Task instructions: Below are some records: retype them all exactly, but not the pictures.

(Web page revision data)
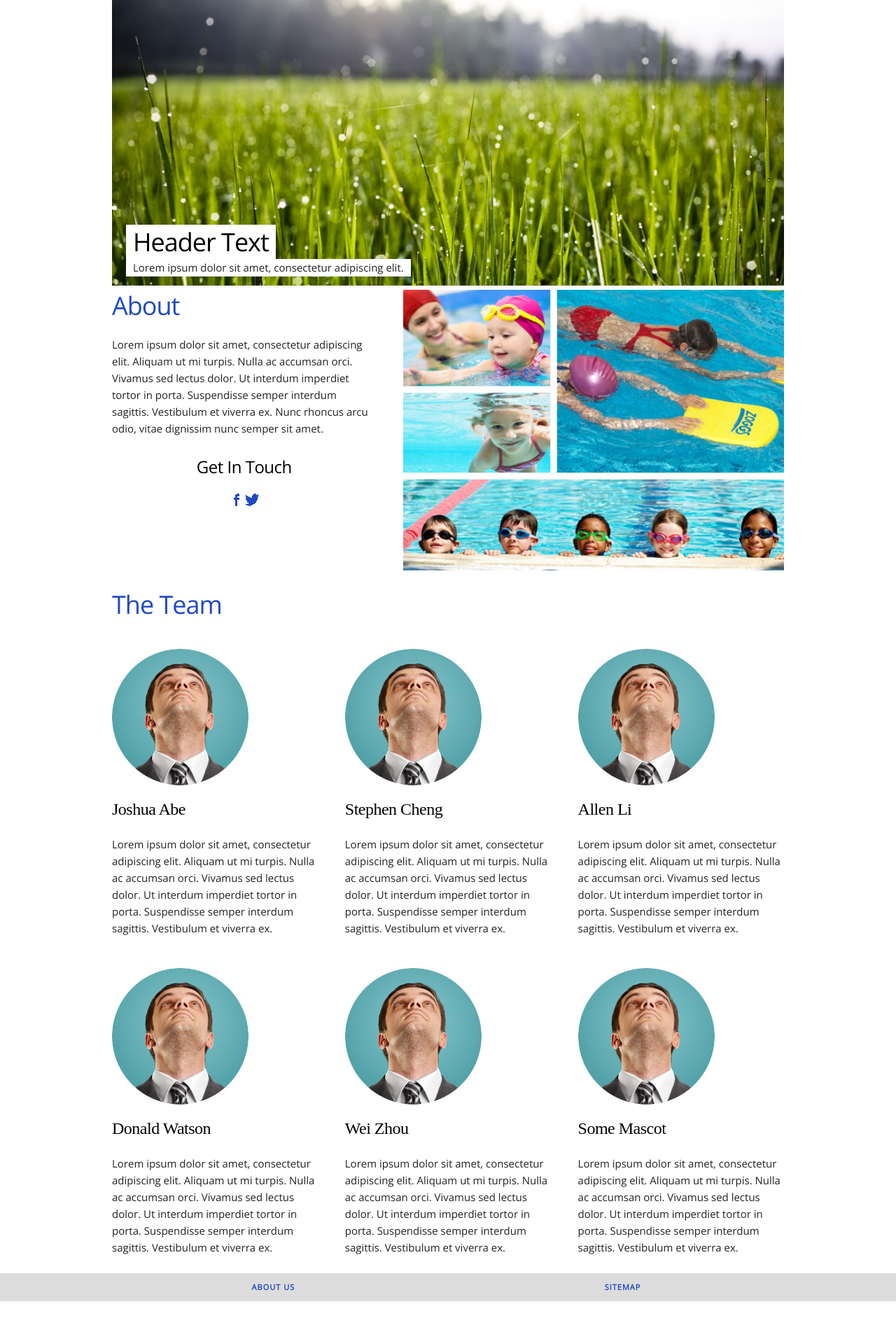
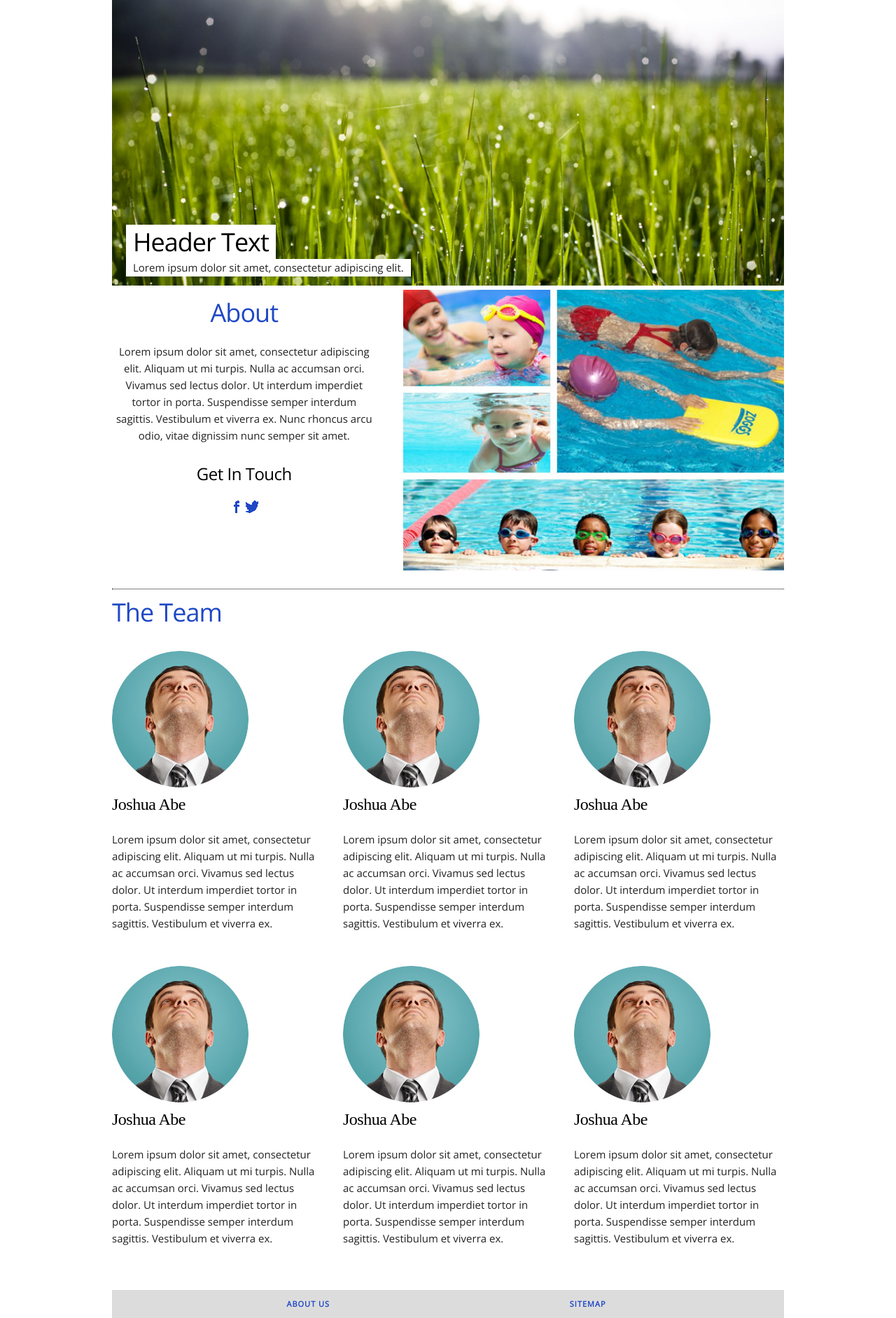
Before and after one commit to Xeltide/project1536, a PHP site: page /about.html in a window 1280 px wide. Shown: the part 51-1934 px from the top of the page at 70% size. Before the commit the page ends 1910 px from the top, so only its background shows below. Run offline with PHP 8.4, Linux system fonts and the light colour scheme.

Commit message:
added table to about page

```diff
--- a/about.html
+++ b/about.html
@@ -110,12 +110,9 @@
       <div class="five columns" id="aboutSite">
         <h3>About</h3>
         <p>Lorem ipsum dolor sit amet, consectetur adipiscing elit. Aliquam ut mi turpis. Nulla ac accumsan orci. Vivamus sed lectus dolor. Ut interdum imperdiet tortor in porta. Suspendisse semper interdum sagittis. Vestibulum et viverra ex. Nunc rhoncus arcu odio, vitae dignissim nunc semper sit amet.</p>
-
-        <div id="aboutSocial">
-          <h5 class="overrideHColor">Get In Touch</h5>
-          <a href="#"><img src="images/facebook.gif" alt=""></a>
-          <a href="#"><img src="images/twitter.gif" alt=""></a>
-        </div>
+        <h5 class="overrideHColor">Get In Touch</h5>
+        <a href="#"><img src="images/facebook.gif" alt=""></a>
+        <a href="#"><img src="images/twitter.gif" alt=""></a>
       </div>
       <div class="seven columns" id="aboutImage">
         <img src="images/swim_lessons_collage.jpg" alt="">
@@ -124,11 +121,50 @@
 
     <div class="row">
       <div class="twelve columns">
-        <h3>The Team</h3>
+        <h3 id="teamHeading">The Team</h3>
       </div>
     </div>
 
     <div class="row">
+      <div class="twelve columns" id="aboutMembers">
+        <table>
+          <tr>
+            <td>
+              <img src="images/profile_pic_placeholder.jpg" alt="">
+              <h5 class="memberName overrideHColor">Joshua Abe</h6>
+              <p>Lorem ipsum dolor sit amet, consectetur adipiscing elit. Aliquam ut mi turpis. Nulla ac accumsan orci. Vivamus sed lectus dolor. Ut interdum imperdiet tortor in porta. Suspendisse semper interdum sagittis. Vestibulum et viverra ex.</p>
+            </td>
+            <td>
+              <img src="images/profile_pic_placeholder.jpg" alt="">
+              <h5 class="memberName overrideHColor">Joshua Abe</h6>
+              <p>Lorem ipsum dolor sit amet, consectetur adipiscing elit. Aliquam ut mi turpis. Nulla ac accumsan orci. Vivamus sed lectus dolor. Ut interdum imperdiet tortor in porta. Suspendisse semper interdum sagittis. Vestibulum et viverra ex.</p>
+            </td>
+            <td>
+              <img src="images/profile_pic_placeholder.jpg" alt="">
+              <h5 class="memberName overrideHColor">Joshua Abe</h6>
+              <p>Lorem ipsum dolor sit amet, consectetur adipiscing elit. Aliquam ut mi turpis. Nulla ac accumsan orci. Vivamus sed lectus dolor. Ut interdum imperdiet tortor in porta. Suspendisse semper interdum sagittis. Vestibulum et viverra ex.</p>
+            </td>
+          </tr>
+          <tr>
+            <td>
+              <img src="images/profile_pic_placeholder.jpg" alt="">
+              <h5 class="memberName overrideHColor">Joshua Abe</h6>
+              <p>Lorem ipsum dolor sit amet, consectetur adipiscing elit. Aliquam ut mi turpis. Nulla ac accumsan orci. Vivamus sed lectus dolor. Ut interdum imperdiet tortor in porta. Suspendisse semper interdum sagittis. Vestibulum et viverra ex.</p>
+            </td>
+            <td>
+              <img src="images/profile_pic_placeholder.jpg" alt="">
+              <h5 class="memberName overrideHColor">Joshua Abe</h6>
+              <p>Lorem ipsum dolor sit amet, consectetur adipiscing elit. Aliquam ut mi turpis. Nulla ac accumsan orci. Vivamus sed lectus dolor. Ut interdum imperdiet tortor in porta. Suspendisse semper interdum sagittis. Vestibulum et viverra ex.</p>
+            </td>
+            <td>
+              <img src="images/profile_pic_placeholder.jpg" alt="">
+              <h5 class="memberName overrideHColor">Joshua Abe</h6>
+              <p>Lorem ipsum dolor sit amet, consectetur adipiscing elit. Aliquam ut mi turpis. Nulla ac accumsan orci. Vivamus sed lectus dolor. Ut interdum imperdiet tortor in porta. Suspendisse semper interdum sagittis. Vestibulum et viverra ex.</p>
+            </td>
+          </tr>
+        </table>
+      </div>
+    <!-- // REPLACED WITH A TABLE
       <div class="four columns aboutMember">
         <img src="images/profile_pic_placeholder.jpg" alt="">
         <h5 class="memberName overrideHColor">Joshua Abe</h6>
@@ -162,7 +198,7 @@
         <h5 class="memberName overrideHColor">Some Mascot</h5>
         <p>Lorem ipsum dolor sit amet, consectetur adipiscing elit. Aliquam ut mi turpis. Nulla ac accumsan orci. Vivamus sed lectus dolor. Ut interdum imperdiet tortor in porta. Suspendisse semper interdum sagittis. Vestibulum et viverra ex.</p>
       </div>
-    </div>
+    </div> -->
   </div>
 
   <!-- FOOTER -->
--- a/css/about.css
+++ b/css/about.css
@@ -3,9 +3,8 @@
  **************************************************************/
 
 #aboutSite {
+	margin-top: 1rem;
 	margin-bottom: 2rem;
-}
-#aboutSocial {
 	text-align: center;
 }
 #aboutImage {
@@ -18,18 +17,21 @@
 #aboutContact {
 	margin-bottom: 2rem;
 }
-.aboutMember {
-	margin-top: 2rem;
+#teamHeading {
+	padding-top: 1rem;
+	border-top: 1px dotted #000000;
 }
-.aboutMember img {}
-.aboutMember h5 {
-	margin-top: 1rem;
+#aboutMembers td {
+	border: 0;
+}
+#aboutMembers h5 {
 	font-family: serif;
 }
-.aboutMember p {}
 
-.memberPhoto img {}
-@media (min-width: 550px) { /* TODO: small image for small screens */
+/**************************************************************
+ * LOAD WHEN SCREEN = FULL WIDTH
+ **************************************************************/
+@media (min-width: 550px) {
 	#aboutContact {
 		margin-top: 5.2rem;
 	}
```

Task response:
Before and after one commit to Xeltide/project1536, a PHP site: page /about.html in a window 1280 px wide. Shown: the part 51-1934 px from the top of the page at 70% size. Before the commit the page ends 1910 px from the top, so only its background shows below. Run offline with PHP 8.4, Linux system fonts and the light colour scheme.

Commit message:
added table to about page

```diff
--- a/about.html
+++ b/about.html
@@ -110,12 +110,9 @@
       <div class="five columns" id="aboutSite">
         <h3>About</h3>
         <p>Lorem ipsum dolor sit amet, consectetur adipiscing elit. Aliquam ut mi turpis. Nulla ac accumsan orci. Vivamus sed lectus dolor. Ut interdum imperdiet tortor in porta. Suspendisse semper interdum sagittis. Vestibulum et viverra ex. Nunc rhoncus arcu odio, vitae dignissim nunc semper sit amet.</p>
-
-        <div id="aboutSocial">
-          <h5 class="overrideHColor">Get In Touch</h5>
-          <a href="#"><img src="images/facebook.gif" alt=""></a>
-          <a href="#"><img src="images/twitter.gif" alt=""></a>
-        </div>
+        <h5 class="overrideHColor">Get In Touch</h5>
+        <a href="#"><img src="images/facebook.gif" alt=""></a>
+        <a href="#"><img src="images/twitter.gif" alt=""></a>
       </div>
       <div class="seven columns" id="aboutImage">
         <img src="images/swim_lessons_collage.jpg" alt="">
@@ -124,11 +121,50 @@
 
     <div class="row">
       <div class="twelve columns">
-        <h3>The Team</h3>
+        <h3 id="teamHeading">The Team</h3>
       </div>
     </div>
 
     <div class="row">
+      <div class="twelve columns" id="aboutMembers">
+        <table>
+          <tr>
+            <td>
+              <img src="images/profile_pic_placeholder.jpg" alt="">
+              <h5 class="memberName overrideHColor">Joshua Abe</h6>
+              <p>Lorem ipsum dolor sit amet, consectetur adipiscing elit. Aliquam ut mi turpis. Nulla ac accumsan orci. Vivamus sed lectus dolor. Ut interdum imperdiet tortor in porta. Suspendisse semper interdum sagittis. Vestibulum et viverra ex.</p>
+            </td>
+            <td>
+              <img src="images/profile_pic_placeholder.jpg" alt="">
+              <h5 class="memberName overrideHColor">Joshua Abe</h6>
+              <p>Lorem ipsum dolor sit amet, consectetur adipiscing elit. Aliquam ut mi turpis. Nulla ac accumsan orci. Vivamus sed lectus dolor. Ut interdum imperdiet tortor in porta. Suspendisse semper interdum sagittis. Vestibulum et viverra ex.</p>
+            </td>
+            <td>
+              <img src="images/profile_pic_placeholder.jpg" alt="">
+              <h5 class="memberName overrideHColor">Joshua Abe</h6>
+              <p>Lorem ipsum dolor sit amet, consectetur adipiscing elit. Aliquam ut mi turpis. Nulla ac accumsan orci. Vivamus sed lectus dolor. Ut interdum imperdiet tortor in porta. Suspendisse semper interdum sagittis. Vestibulum et viverra ex.</p>
+            </td>
+          </tr>
+          <tr>
+            <td>
+              <img src="images/profile_pic_placeholder.jpg" alt="">
+              <h5 class="memberName overrideHColor">Joshua Abe</h6>
+              <p>Lorem ipsum dolor sit amet, consectetur adipiscing elit. Aliquam ut mi turpis. Nulla ac accumsan orci. Vivamus sed lectus dolor. Ut interdum imperdiet tortor in porta. Suspendisse semper interdum sagittis. Vestibulum et viverra ex.</p>
+            </td>
+            <td>
+              <img src="images/profile_pic_placeholder.jpg" alt="">
+              <h5 class="memberName overrideHColor">Joshua Abe</h6>
+              <p>Lorem ipsum dolor sit amet, consectetur adipiscing elit. Aliquam ut mi turpis. Nulla ac accumsan orci. Vivamus sed lectus dolor. Ut interdum imperdiet tortor in porta. Suspendisse semper interdum sagittis. Vestibulum et viverra ex.</p>
+            </td>
+            <td>
+              <img src="images/profile_pic_placeholder.jpg" alt="">
+              <h5 class="memberName overrideHColor">Joshua Abe</h6>
+              <p>Lorem ipsum dolor sit amet, consectetur adipiscing elit. Aliquam ut mi turpis. Nulla ac accumsan orci. Vivamus sed lectus dolor. Ut interdum imperdiet tortor in porta. Suspendisse semper interdum sagittis. Vestibulum et viverra ex.</p>
+            </td>
+          </tr>
+        </table>
+      </div>
+    <!-- // REPLACED WITH A TABLE
       <div class="four columns aboutMember">
         <img src="images/profile_pic_placeholder.jpg" alt="">
         <h5 class="memberName overrideHColor">Joshua Abe</h6>
@@ -162,7 +198,7 @@
         <h5 class="memberName overrideHColor">Some Mascot</h5>
         <p>Lorem ipsum dolor sit amet, consectetur adipiscing elit. Aliquam ut mi turpis. Nulla ac accumsan orci. Vivamus sed lectus dolor. Ut interdum imperdiet tortor in porta. Suspendisse semper interdum sagittis. Vestibulum et viverra ex.</p>
       </div>
-    </div>
+    </div> -->
   </div>
 
   <!-- FOOTER -->
--- a/css/about.css
+++ b/css/about.css
@@ -3,9 +3,8 @@
  **************************************************************/
 
 #aboutSite {
+	margin-top: 1rem;
 	margin-bottom: 2rem;
-}
-#aboutSocial {
 	text-align: center;
 }
 #aboutImage {
@@ -18,18 +17,21 @@
 #aboutContact {
 	margin-bottom: 2rem;
 }
-.aboutMember {
-	margin-top: 2rem;
+#teamHeading {
+	padding-top: 1rem;
+	border-top: 1px dotted #000000;
 }
-.aboutMember img {}
-.aboutMember h5 {
-	margin-top: 1rem;
+#aboutMembers td {
+	border: 0;
+}
+#aboutMembers h5 {
 	font-family: serif;
 }
-.aboutMember p {}
 
-.memberPhoto img {}
-@media (min-width: 550px) { /* TODO: small image for small screens */
+/**************************************************************
+ * LOAD WHEN SCREEN = FULL WIDTH
+ **************************************************************/
+@media (min-width: 550px) {
 	#aboutContact {
 		margin-top: 5.2rem;
 	}
```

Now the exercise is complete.